**PROBLEM TO WORK ON**
Exact copies of the records below are needed, free of pictures.

____ GIVEN RECORDS

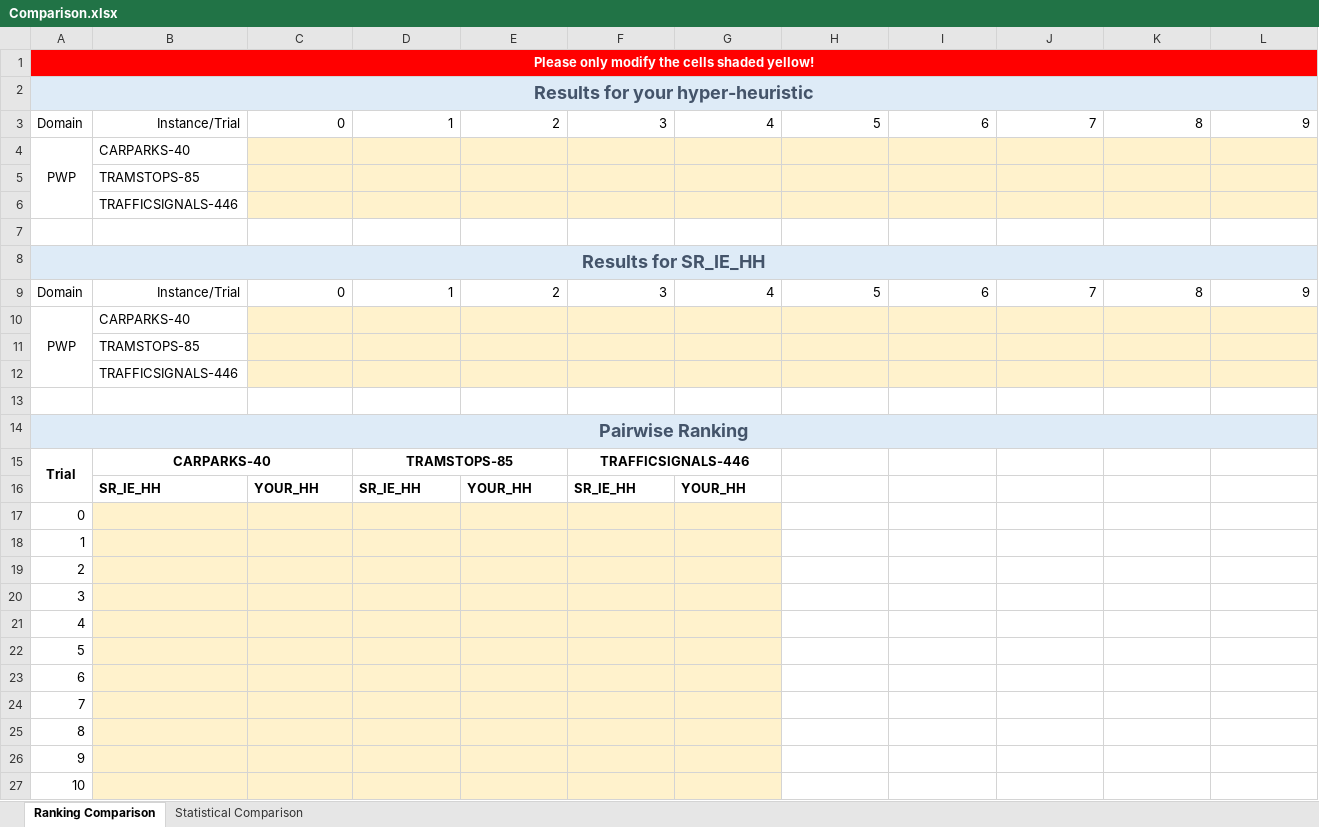
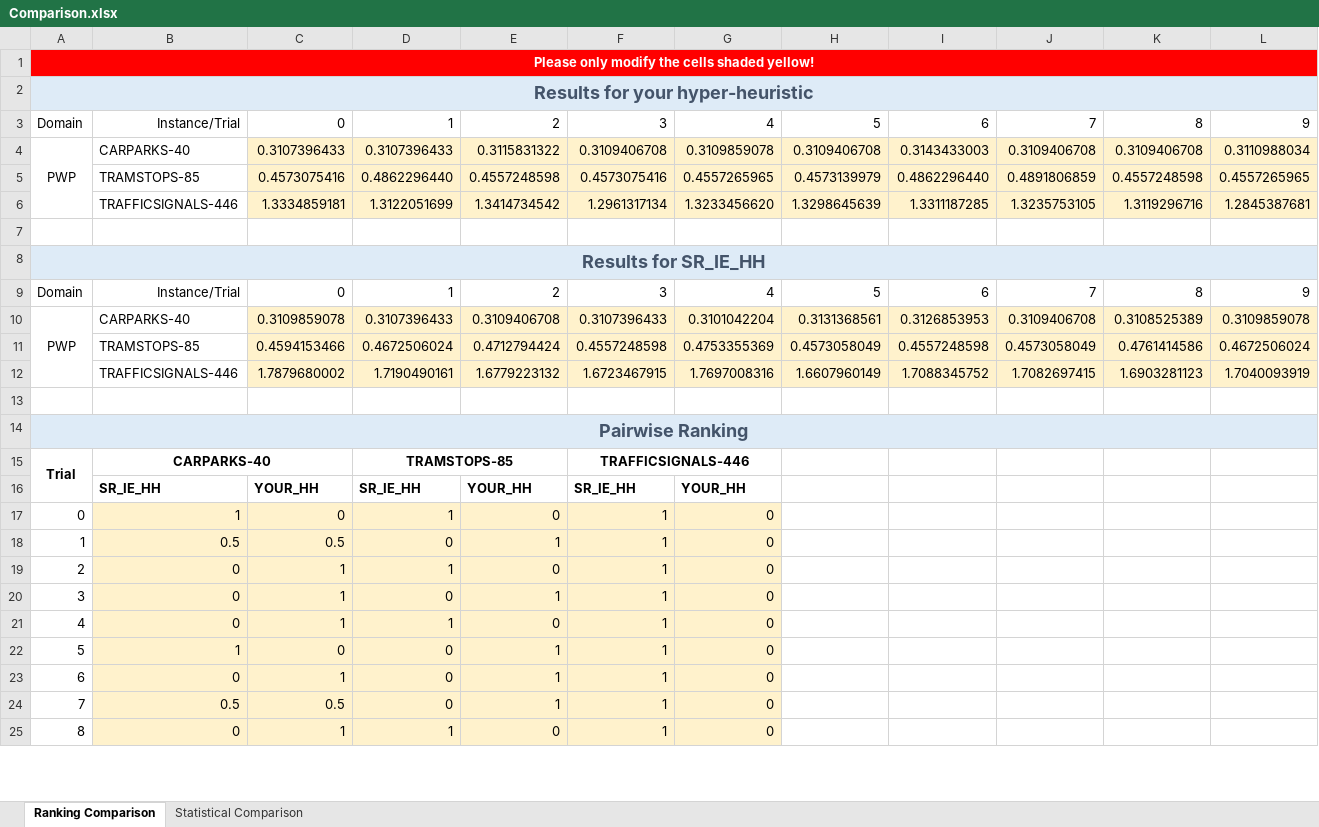
Before and after one commit to danielmusselwhite/G52AIM_CW2_HyFlexPWP, an Excel workbook: Report/Comparison.xlsx, sheet Ranking Comparison, drawn as a sheet; only a part is shown; values as stored, in another font and other column widths than the file's, no borders; removed rows and columns are numbered as before the commit, all else as after; rows hold the shown columns only; the diff covers the shown part only; the diff names each change by its address in the sheet, - before the commit and + after, or states it on an @@ line.

```diff
--- a/Report/Comparison.xlsx (sheet Ranking Comparison)
+++ b/Report/Comparison.xlsx (sheet Ranking Comparison)
-row 4: PWP | CARPARKS-40
-row 5:  | TRAMSTOPS-85
-row 6:  | TRAFFICSIGNALS-446
+row 4: PWP | CARPARKS-40 | 0.3107396433 | 0.3107396433 | 0.3115831322 | 0.3109406708 | 0.3109859078 | 0.3109406708 | 0.3143433003 | 0.3109406708 | 0.3109406708 | 0.3110988034
+row 5:  | TRAMSTOPS-85 | 0.4573075416 | 0.4862296440 | 0.4557248598 | 0.4573075416 | 0.4557265965 | 0.4573139979 | 0.4862296440 | 0.4891806859 | 0.4557248598 | 0.4557265965
+row 6:  | TRAFFICSIGNALS-446 | 1.3334859181 | 1.3122051699 | 1.3414734542 | 1.2961317134 | 1.3233456620 | 1.3298645639 | 1.3311187285 | 1.3235753105 | 1.3119296716 | 1.2845387681
-row 10: PWP | CARPARKS-40
-row 11:  | TRAMSTOPS-85
-row 12:  | TRAFFICSIGNALS-446
+row 10: PWP | CARPARKS-40 | 0.3109859078 | 0.3107396433 | 0.3109406708 | 0.3107396433 | 0.3101042204 | 0.3131368561 | 0.3126853953 | 0.3109406708 | 0.3108525389 | 0.3109859078
+row 11:  | TRAMSTOPS-85 | 0.4594153466 | 0.4672506024 | 0.4712794424 | 0.4557248598 | 0.4753355369 | 0.4573058049 | 0.4557248598 | 0.4573058049 | 0.4761414586 | 0.4672506024
+row 12:  | TRAFFICSIGNALS-446 | 1.7879680002 | 1.7190490161 | 1.6779223132 | 1.6723467915 | 1.7697008316 | 1.6607960149 | 1.7088345752 | 1.7082697415 | 1.6903281123 | 1.7040093919
-row 17: 0
-row 18: 1
-row 19: 2
-row 20: 3
-row 21: 4
-row 22: 5
-row 23: 6
-row 24: 7
-row 25: 8
-row 26: 9
-row 27: 10
+row 17: 0 | 1 | 0 | 1 | 0 | 1 | 0
+row 18: 1 | 0.5 | 0.5 | 0 | 1 | 1 | 0
+row 19: 2 | 0 | 1 | 1 | 0 | 1 | 0
+row 20: 3 | 0 | 1 | 0 | 1 | 1 | 0
+row 21: 4 | 0 | 1 | 1 | 0 | 1 | 0
+row 22: 5 | 1 | 0 | 0 | 1 | 1 | 0
+row 23: 6 | 0 | 1 | 0 | 1 | 1 | 0
+row 24: 7 | 0.5 | 0.5 | 0 | 1 | 1 | 0
+row 25: 8 | 0 | 1 | 1 | 0 | 1 | 0
```
Also changed, not shown: 2 added rows and 2 edited cells elsewhere in this sheet, 18 other files.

________

**WRITTEN RESPONSE**
Before and after one commit to danielmusselwhite/G52AIM_CW2_HyFlexPWP, an Excel workbook: Report/Comparison.xlsx, sheet Ranking Comparison, drawn as a sheet; only a part is shown; values as stored, in another font and other column widths than the file's, no borders; removed rows and columns are numbered as before the commit, all else as after; rows hold the shown columns only; the diff covers the shown part only; the diff names each change by its address in the sheet, - before the commit and + after, or states it on an @@ line.

```diff
--- a/Report/Comparison.xlsx (sheet Ranking Comparison)
+++ b/Report/Comparison.xlsx (sheet Ranking Comparison)
-row 4: PWP | CARPARKS-40
-row 5:  | TRAMSTOPS-85
-row 6:  | TRAFFICSIGNALS-446
+row 4: PWP | CARPARKS-40 | 0.3107396433 | 0.3107396433 | 0.3115831322 | 0.3109406708 | 0.3109859078 | 0.3109406708 | 0.3143433003 | 0.3109406708 | 0.3109406708 | 0.3110988034
+row 5:  | TRAMSTOPS-85 | 0.4573075416 | 0.4862296440 | 0.4557248598 | 0.4573075416 | 0.4557265965 | 0.4573139979 | 0.4862296440 | 0.4891806859 | 0.4557248598 | 0.4557265965
+row 6:  | TRAFFICSIGNALS-446 | 1.3334859181 | 1.3122051699 | 1.3414734542 | 1.2961317134 | 1.3233456620 | 1.3298645639 | 1.3311187285 | 1.3235753105 | 1.3119296716 | 1.2845387681
-row 10: PWP | CARPARKS-40
-row 11:  | TRAMSTOPS-85
-row 12:  | TRAFFICSIGNALS-446
+row 10: PWP | CARPARKS-40 | 0.3109859078 | 0.3107396433 | 0.3109406708 | 0.3107396433 | 0.3101042204 | 0.3131368561 | 0.3126853953 | 0.3109406708 | 0.3108525389 | 0.3109859078
+row 11:  | TRAMSTOPS-85 | 0.4594153466 | 0.4672506024 | 0.4712794424 | 0.4557248598 | 0.4753355369 | 0.4573058049 | 0.4557248598 | 0.4573058049 | 0.4761414586 | 0.4672506024
+row 12:  | TRAFFICSIGNALS-446 | 1.7879680002 | 1.7190490161 | 1.6779223132 | 1.6723467915 | 1.7697008316 | 1.6607960149 | 1.7088345752 | 1.7082697415 | 1.6903281123 | 1.7040093919
-row 17: 0
-row 18: 1
-row 19: 2
-row 20: 3
-row 21: 4
-row 22: 5
-row 23: 6
-row 24: 7
-row 25: 8
-row 26: 9
-row 27: 10
+row 17: 0 | 1 | 0 | 1 | 0 | 1 | 0
+row 18: 1 | 0.5 | 0.5 | 0 | 1 | 1 | 0
+row 19: 2 | 0 | 1 | 1 | 0 | 1 | 0
+row 20: 3 | 0 | 1 | 0 | 1 | 1 | 0
+row 21: 4 | 0 | 1 | 1 | 0 | 1 | 0
+row 22: 5 | 1 | 0 | 0 | 1 | 1 | 0
+row 23: 6 | 0 | 1 | 0 | 1 | 1 | 0
+row 24: 7 | 0.5 | 0.5 | 0 | 1 | 1 | 0
+row 25: 8 | 0 | 1 | 1 | 0 | 1 | 0
```
Also changed, not shown: 2 added rows and 2 edited cells elsewhere in this sheet, 18 other files.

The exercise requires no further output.